Required work >>
Below are the records; count the lines in which "trajet" occurs and report only that number.

Supplied material >>
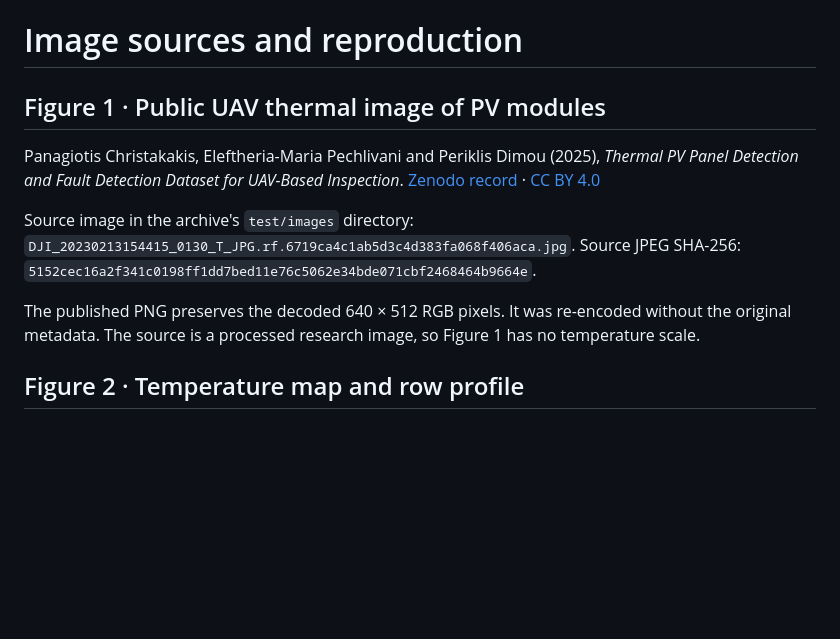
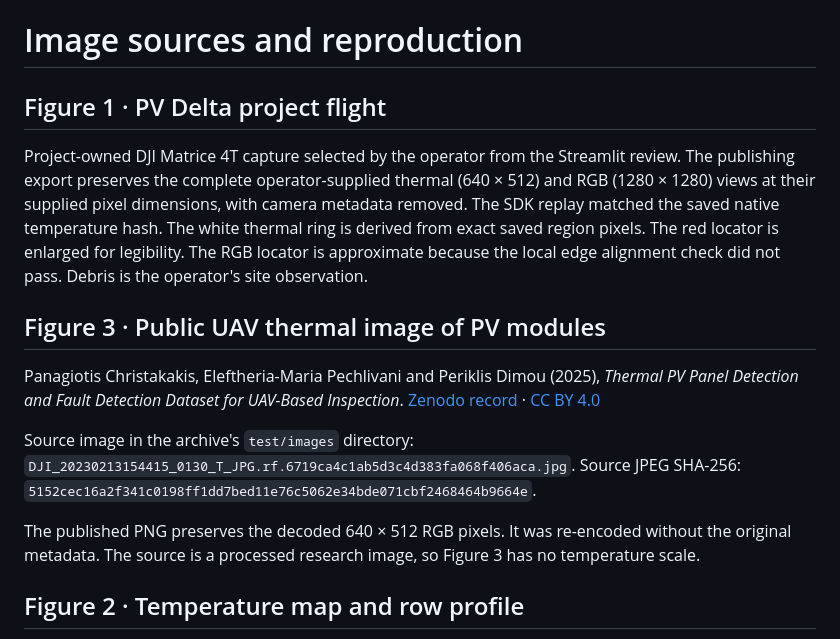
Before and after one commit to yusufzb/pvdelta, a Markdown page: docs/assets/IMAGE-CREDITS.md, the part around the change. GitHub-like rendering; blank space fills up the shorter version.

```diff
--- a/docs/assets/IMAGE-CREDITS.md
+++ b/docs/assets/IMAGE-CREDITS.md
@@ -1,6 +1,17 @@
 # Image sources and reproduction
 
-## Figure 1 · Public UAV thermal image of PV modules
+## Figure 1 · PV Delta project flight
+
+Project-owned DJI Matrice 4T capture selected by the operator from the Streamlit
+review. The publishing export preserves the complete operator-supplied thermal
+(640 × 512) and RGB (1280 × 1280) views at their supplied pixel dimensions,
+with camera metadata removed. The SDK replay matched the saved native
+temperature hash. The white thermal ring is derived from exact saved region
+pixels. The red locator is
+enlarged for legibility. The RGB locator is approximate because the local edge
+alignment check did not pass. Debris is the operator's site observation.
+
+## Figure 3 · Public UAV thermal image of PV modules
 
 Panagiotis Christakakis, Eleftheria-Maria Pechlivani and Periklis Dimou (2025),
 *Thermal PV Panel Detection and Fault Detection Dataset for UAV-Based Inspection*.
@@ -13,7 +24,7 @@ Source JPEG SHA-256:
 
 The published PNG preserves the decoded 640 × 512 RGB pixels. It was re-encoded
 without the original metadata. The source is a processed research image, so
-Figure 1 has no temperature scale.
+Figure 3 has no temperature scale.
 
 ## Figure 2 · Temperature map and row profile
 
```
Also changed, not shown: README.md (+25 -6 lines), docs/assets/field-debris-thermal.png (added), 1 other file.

--

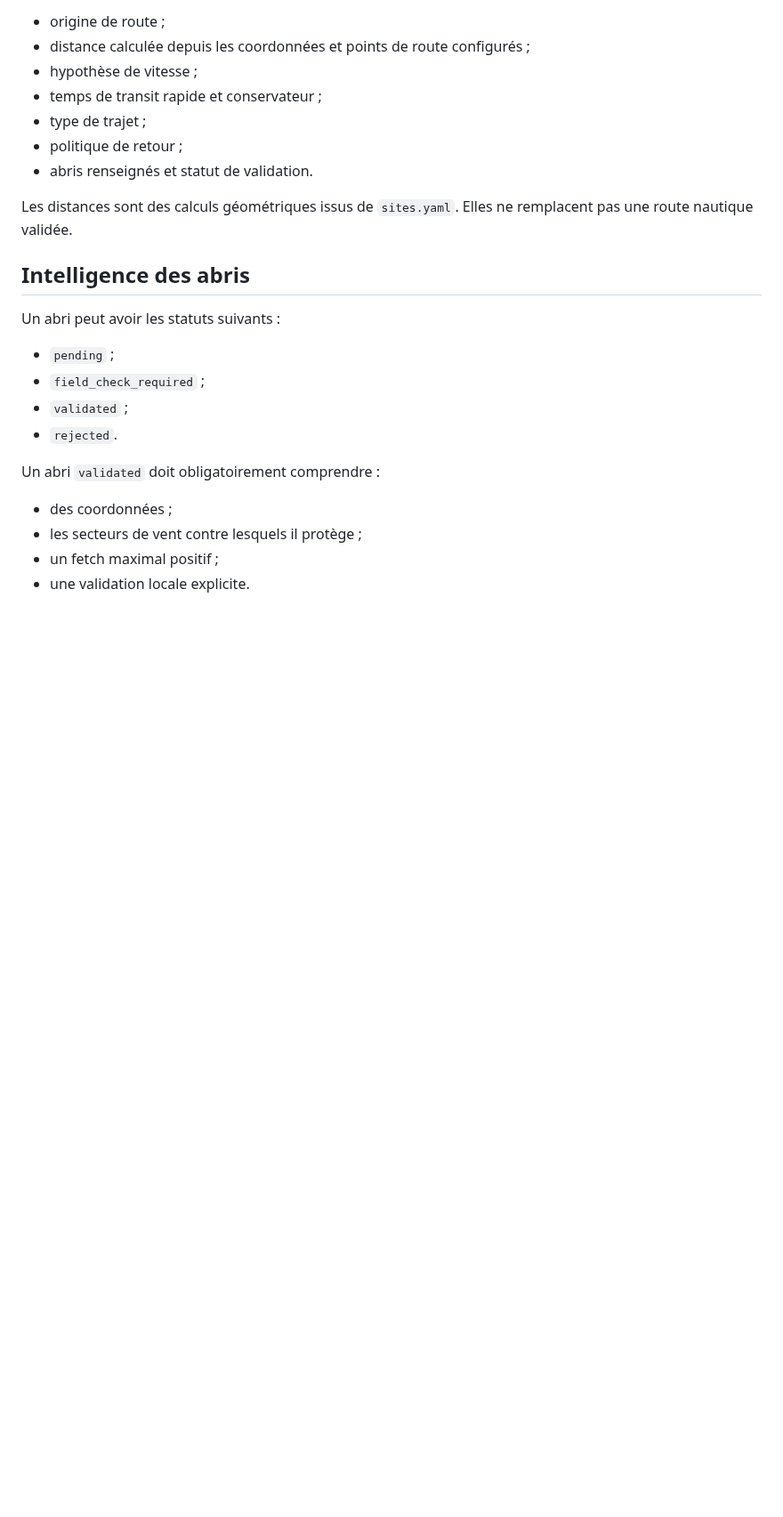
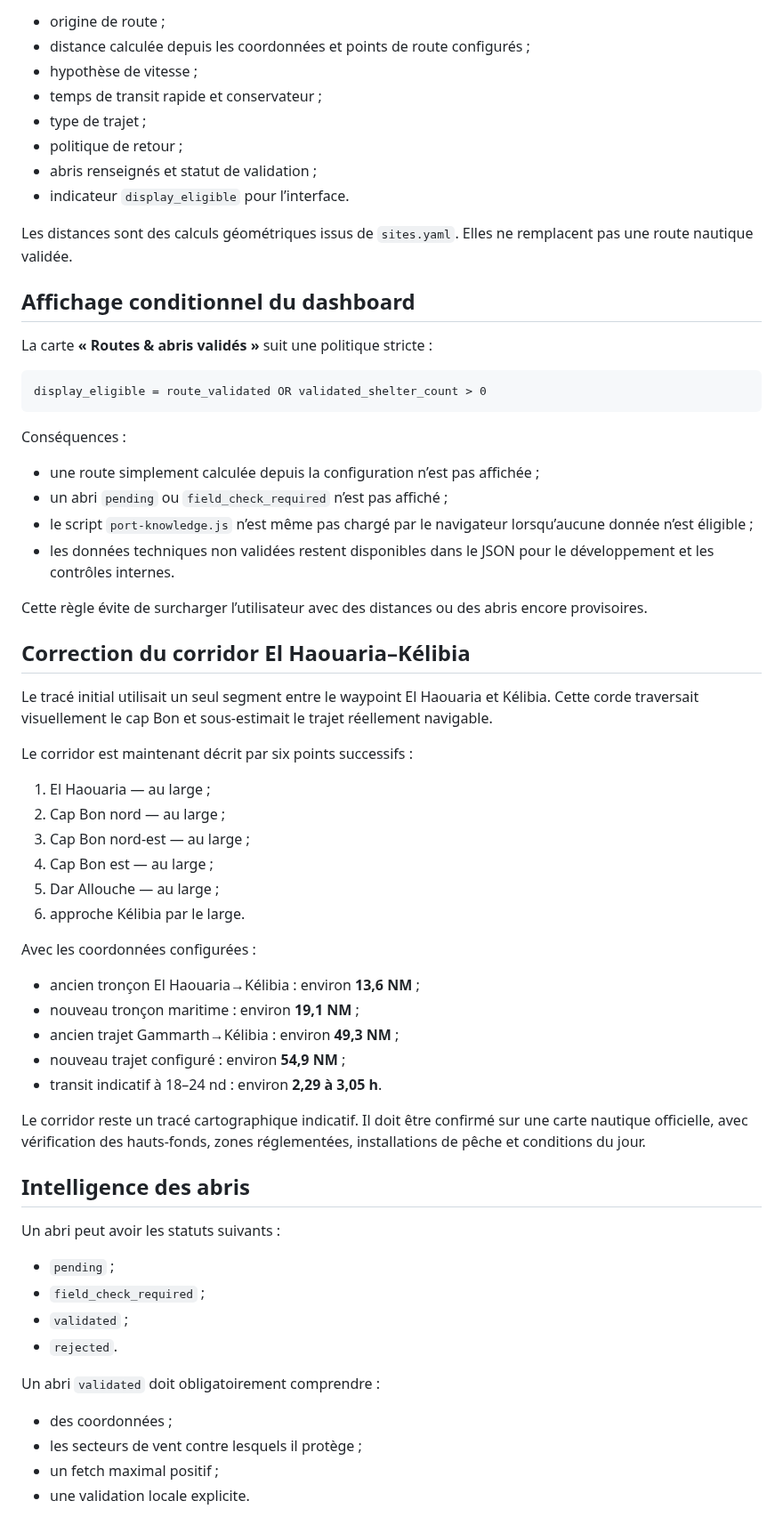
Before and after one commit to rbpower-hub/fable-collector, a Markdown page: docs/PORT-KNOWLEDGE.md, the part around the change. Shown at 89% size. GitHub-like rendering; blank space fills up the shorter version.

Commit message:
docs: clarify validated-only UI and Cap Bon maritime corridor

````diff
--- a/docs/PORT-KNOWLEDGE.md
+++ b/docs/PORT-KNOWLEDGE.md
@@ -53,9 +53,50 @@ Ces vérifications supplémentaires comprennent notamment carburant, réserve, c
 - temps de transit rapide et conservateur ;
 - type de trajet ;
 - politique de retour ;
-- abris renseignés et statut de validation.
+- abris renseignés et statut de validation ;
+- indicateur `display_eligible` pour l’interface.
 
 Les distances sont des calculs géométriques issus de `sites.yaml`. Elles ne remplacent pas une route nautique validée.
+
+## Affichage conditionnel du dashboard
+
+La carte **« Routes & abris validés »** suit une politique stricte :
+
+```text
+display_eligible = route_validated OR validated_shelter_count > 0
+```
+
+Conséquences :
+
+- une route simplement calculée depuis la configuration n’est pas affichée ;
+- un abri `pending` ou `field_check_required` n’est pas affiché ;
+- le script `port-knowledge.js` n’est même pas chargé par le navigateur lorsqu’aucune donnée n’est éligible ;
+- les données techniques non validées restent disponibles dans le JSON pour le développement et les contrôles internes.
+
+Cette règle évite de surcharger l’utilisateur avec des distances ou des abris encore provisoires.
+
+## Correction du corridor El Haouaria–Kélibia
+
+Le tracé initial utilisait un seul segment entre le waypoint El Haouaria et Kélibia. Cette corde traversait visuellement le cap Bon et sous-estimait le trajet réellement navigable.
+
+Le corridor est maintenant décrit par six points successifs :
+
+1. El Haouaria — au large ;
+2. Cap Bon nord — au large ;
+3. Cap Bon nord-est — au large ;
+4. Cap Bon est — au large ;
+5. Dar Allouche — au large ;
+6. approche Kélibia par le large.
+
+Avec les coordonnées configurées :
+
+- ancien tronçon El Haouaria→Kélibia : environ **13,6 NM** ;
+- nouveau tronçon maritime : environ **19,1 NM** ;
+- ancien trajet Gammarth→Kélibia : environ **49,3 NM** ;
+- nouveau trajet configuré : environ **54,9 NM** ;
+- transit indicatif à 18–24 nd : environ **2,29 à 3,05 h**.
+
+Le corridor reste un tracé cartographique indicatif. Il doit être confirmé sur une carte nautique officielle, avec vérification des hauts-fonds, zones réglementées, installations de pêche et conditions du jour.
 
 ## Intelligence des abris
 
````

Solution to the problem >>
4